“It is an honour to be re-appointed to serve on the global board. I am happy for another chance to contribute to the practice of accounting at an international level,” Ololo, who has over 40 years of experience in the industry, said.
He is the managing partner at Crowe Erastus & Co; a member firm of Crowe Global: the international accounting firm with presence in over 140 countries spanning Asia Pacific, Africa, Middle East, North America, Europe and Latin America.
According to Omolo, failure to sign the East African Agreement on Avoidance of Double Taxation is also a major hindrance to attracting FDI in the region.
“It does not seem to matter to the leaders in the region that we are losing out on FDIs. To the world, the EAC scene has presented a confused investment destination picture to would-be FDIs since 2009,” he said.
This is largely contributed to, by the fact that when the three countries (Kenya, Uganda, and Rwanda) out of the then five East African Community countries signed the Treaty on Double Taxation Avoidance, the treaty as it were, failed.
“The tax environment in Kenya is not too bad. The biggest problem, in my view, remains what some see as a lack of a uniform enforcement environment, that some who should be paying more tax are most likely not paying,” he added.
“The resent avalanche of new taxes creates shocks which, from a strategy point of view, one hopes helps taxpayers accept and settle down about is not necessarily good.”
The biggest tax revenue gap that must be fixed remains that of VAT, he said, even as he lauded RA for introducing the eTIMS system which, with time, should improve VAT collections.
Omolo who was first appointed to the Crowe global board in October 2021, says he will use the extension of his membership at the board to broaden investors’ understanding of the robust African market, global financial business flows, cross-border trading and tax opportunities – and by extension Kenya – and the opportunities it offers.
“We are delighted to have Erastus continue as a member of our board of directors,” Jim Powers, Chairman of Crowe Global, said.
According to Powers, the global accountancy profession is being disrupted by increased regulation, rapid technology changes, and a shortage of professionals at all levels of experience.
“Erastus and the other members of the Crowe Global Board of Directors and its Management Team are working with our member firms to assist them to, not only meet these challenges, but find new ways to excel in this dynamic environment,” Powers said.

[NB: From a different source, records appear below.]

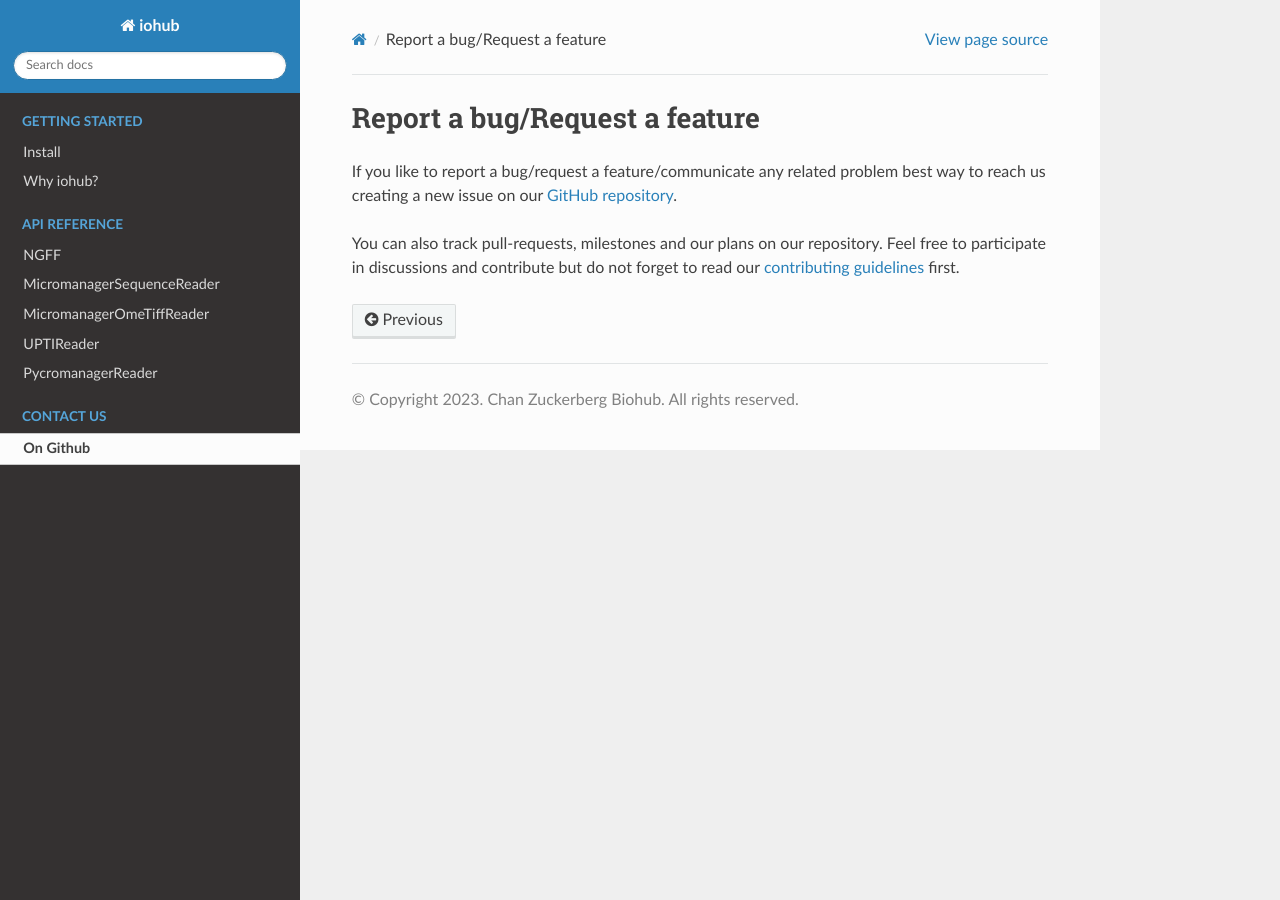
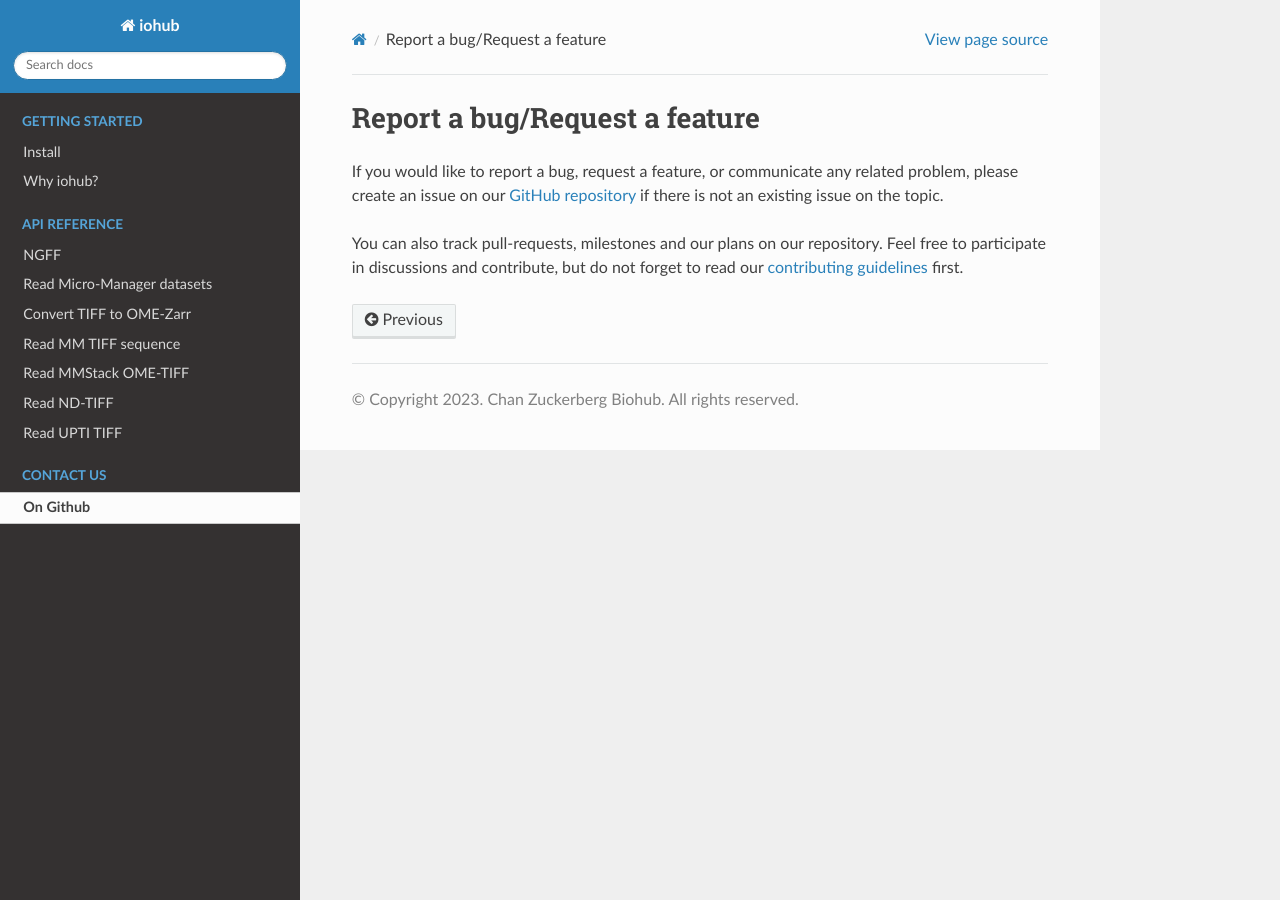
Before and after one commit to czbiohub-sf/iohub, a Sphinx documentation site: the page built from docs/source/contact_us/github.rst, in a window 1280 px wide. Built offline with Sphinx 7.4.7 and the Read the Docs theme 2.0.0, drawn with Linux system fonts in a browser that asks for light colours; pages that are not in the unit, such as notebooks, are missing from menus.

```diff
--- a/docs/source/api/mm_ometiff_reader.rst
+++ b/docs/source/api/mm_ometiff_reader.rst
@@ -1,5 +1,5 @@
-MicromanagerOmeTiffReader
-~~~~~~~~~~~~~~~~~~~~~~~~~~~~
+Read MMStack OME-TIFF
+~~~~~~~~~~~~~~~~~~~~~
 
     .. currentmodule:: iohub.multipagetiff
 
--- /dev/null
+++ b/docs/source/api/mm_reader.rst
@@ -0,0 +1,6 @@
+Read Micro-Manager datasets
+~~~~~~~~~~~~~~~~~~~~~~~~~~~
+
+    .. currentmodule:: iohub
+
+    .. autofunction:: read_micromanager
--- a/docs/source/api/mm_sequence_reader.rst
+++ b/docs/source/api/mm_sequence_reader.rst
@@ -1,5 +1,5 @@
-MicromanagerSequenceReader
-~~~~~~~~~~~~~~~~~~~~~~~~~~~~
+Read MM TIFF sequence
+~~~~~~~~~~~~~~~~~~~~~
 
     .. currentmodule:: iohub.singlepagetiff
 
--- /dev/null
+++ b/docs/source/api/ndtiff.rst
@@ -0,0 +1,9 @@
+Read ND-TIFF
+~~~~~~~~~~~~
+
+
+    .. currentmodule:: iohub.ndtiff
+
+    .. autoclass:: NDTiffReader
+       :members:
+       :inherited-members:
--- a/docs/source/api/upti.rst
+++ b/docs/source/api/upti.rst
@@ -1,5 +1,5 @@
-UPTIReader
-~~~~~~~~~~
+Read UPTI TIFF
+~~~~~~~~~~~~~~
 
     .. currentmodule:: iohub.upti
 
--- a/docs/source/contact_us/github.rst
+++ b/docs/source/contact_us/github.rst
@@ -2,9 +2,12 @@
 Report a bug/Request a feature
 ================================
 
-If you like to report a bug/request a feature/communicate any related problem
-best way to reach us creating a new issue on our `GitHub repository <https://github.com/czbiohub/iohub>`_.
+If you would like to report a bug, request a feature, or communicate any related problem,
+please create an issue on our
+`GitHub repository <https://github.com/czbiohub/iohub>`_
+if there is not an existing issue on the topic.
 
 You can also track pull-requests, milestones and our plans on our repository.
-Feel free to participate in discussions and contribute but do not forget to
-read our `contributing guidelines <https://github.com/czbiohub/iohub/blob/main/CONTRIBUTING.md>`_ first.
+Feel free to participate in discussions and contribute,
+but do not forget to read our
+`contributing guidelines <https://github.com/czbiohub/iohub/blob/main/CONTRIBUTING.md>`_ first.
```
Also changed, not shown: docs/source/api/mm_converter.rst (added, +11 -0 lines), docs/source/api/ngff.rst (+16 -4 lines), docs/source/api/pycromanager.rst (deleted, +0 -9 lines), docs/source/index.rst (+6 -4 lines), 2 other files.
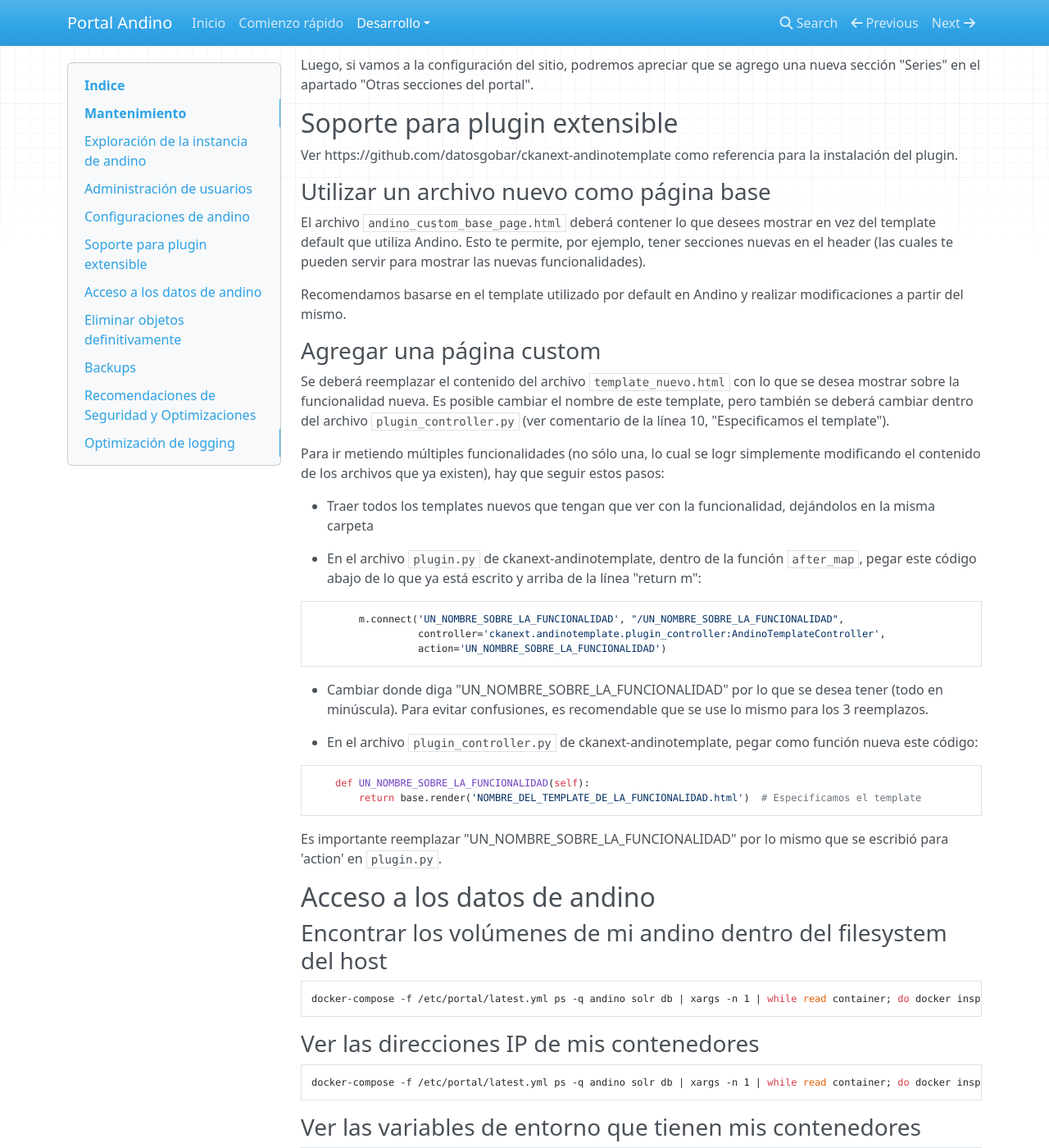
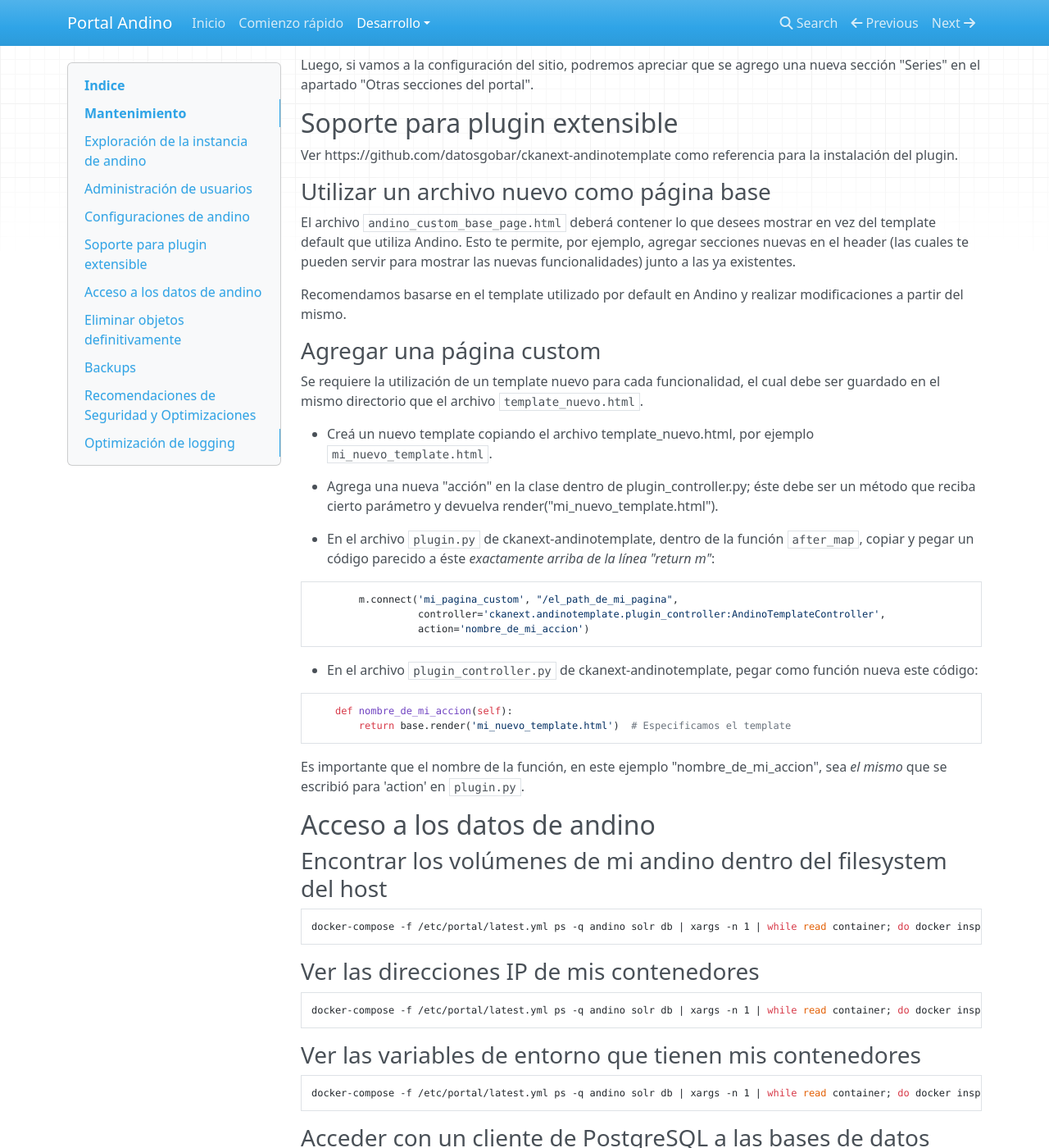
Before and after one commit to datosgobar/portal-andino, an MkDocs documentation site: the page built from docs/developers/maintenance.md, in a window 1280 px wide and 1400 px high, scrolled down 9088 px. Shown: the whole window at 82% size. Built offline with MkDocs 1.6.1, drawn with Linux system fonts in a browser that asks for light colours; nearby versions of some CDN libraries; old or Windows-style settings are respelled for this version of MkDocs.

Commit message:
Refactor de documentación para soporte de plugin extensible

````diff
--- a/docs/developers/maintenance.md
+++ b/docs/developers/maintenance.md
@@ -467,42 +467,39 @@ Ver https://github.com/datosgobar/ckanext-andinotemplate como referencia para la
 ### Utilizar un archivo nuevo como página base
 
 El archivo `andino_custom_base_page.html` deberá contener lo que desees mostrar en vez del template default que
-utiliza Andino. Esto te permite, por ejemplo, tener secciones nuevas en el header (las cuales te pueden servir
-para mostrar las nuevas funcionalidades).
+utiliza Andino. Esto te permite, por ejemplo, agregar secciones nuevas en el header (las cuales te pueden servir
+para mostrar las nuevas funcionalidades) junto a las ya existentes.
 
 Recomendamos basarse en el template utilizado por default en Andino y realizar modificaciones a partir del mismo.
 
 ### Agregar una página custom
 
-Se deberá reemplazar el contenido del archivo `template_nuevo.html` con lo que se desea mostrar sobre la funcionalidad
-nueva. Es posible cambiar el nombre de este template, pero también se deberá cambiar dentro del archivo `plugin_controller.py`
-(ver comentario de la línea 10, "Especificamos el template").
+Se requiere la utilización de un template nuevo para cada funcionalidad, el cual debe ser guardado en el mismo
+directorio que el archivo `template_nuevo.html`.
 
-Para ir metiendo múltiples funcionalidades (no sólo una, lo cual se logr simplemente modificando el contenido de
-los archivos que ya existen), hay que seguir estos pasos:
+* Creá un nuevo template copiando el archivo template_nuevo.html, por ejemplo `mi_nuevo_template.html`.
 
-* Traer todos los templates nuevos que tengan que ver con la funcionalidad, dejándolos en la misma carpeta
+* Agrega una nueva "acción" en la clase dentro de plugin_controller.py; éste debe ser un método que reciba cierto
+parámetro y devuelva render("mi_nuevo_template.html").
 
-* En el archivo `plugin.py` de ckanext-andinotemplate, dentro de la función `after_map`, pegar este código abajo de lo
-que ya está escrito y arriba de la línea "return m":
+* En el archivo `plugin.py` de ckanext-andinotemplate, dentro de la función `after_map`, copiar y pegar un código
+parecido a éste _exactamente arriba de la línea "return m"_:
 
 ```
-        m.connect('UN_NOMBRE_SOBRE_LA_FUNCIONALIDAD', "/UN_NOMBRE_SOBRE_LA_FUNCIONALIDAD",
+        m.connect('mi_pagina_custom', "/el_path_de_mi_pagina",
                   controller='ckanext.andinotemplate.plugin_controller:AndinoTemplateController',
-                  action='UN_NOMBRE_SOBRE_LA_FUNCIONALIDAD')
+                  action='nombre_de_mi_accion')
 ```
-
-* Cambiar donde diga "UN_NOMBRE_SOBRE_LA_FUNCIONALIDAD" por lo que se desea tener (todo en minúscula). Para evitar
-confusiones, es recomendable que se use lo mismo para los 3 reemplazos.
 
 * En el archivo `plugin_controller.py` de ckanext-andinotemplate, pegar como función nueva este código:
 
 ```
-    def UN_NOMBRE_SOBRE_LA_FUNCIONALIDAD(self):
-        return base.render('NOMBRE_DEL_TEMPLATE_DE_LA_FUNCIONALIDAD.html')  # Especificamos el template
+    def nombre_de_mi_accion(self):
+        return base.render('mi_nuevo_template.html')  # Especificamos el template
 ```
 
-Es importante reemplazar "UN_NOMBRE_SOBRE_LA_FUNCIONALIDAD" por lo mismo que se escribió para 'action' en `plugin.py`.
+Es importante que el nombre de la función, en este ejemplo "nombre_de_mi_accion", sea _el mismo_ que se escribió para
+'action' en `plugin.py`.
 
 ## Acceso a los datos de andino
 
````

Omolo’s presence on the board means Kenya will be among the countries with a presence on the Crowe Global Board of Directors and the only country from the African continent.
The other countries are US, Canada, UK, France, Germany, South Korea, Australia, Kuwait and India.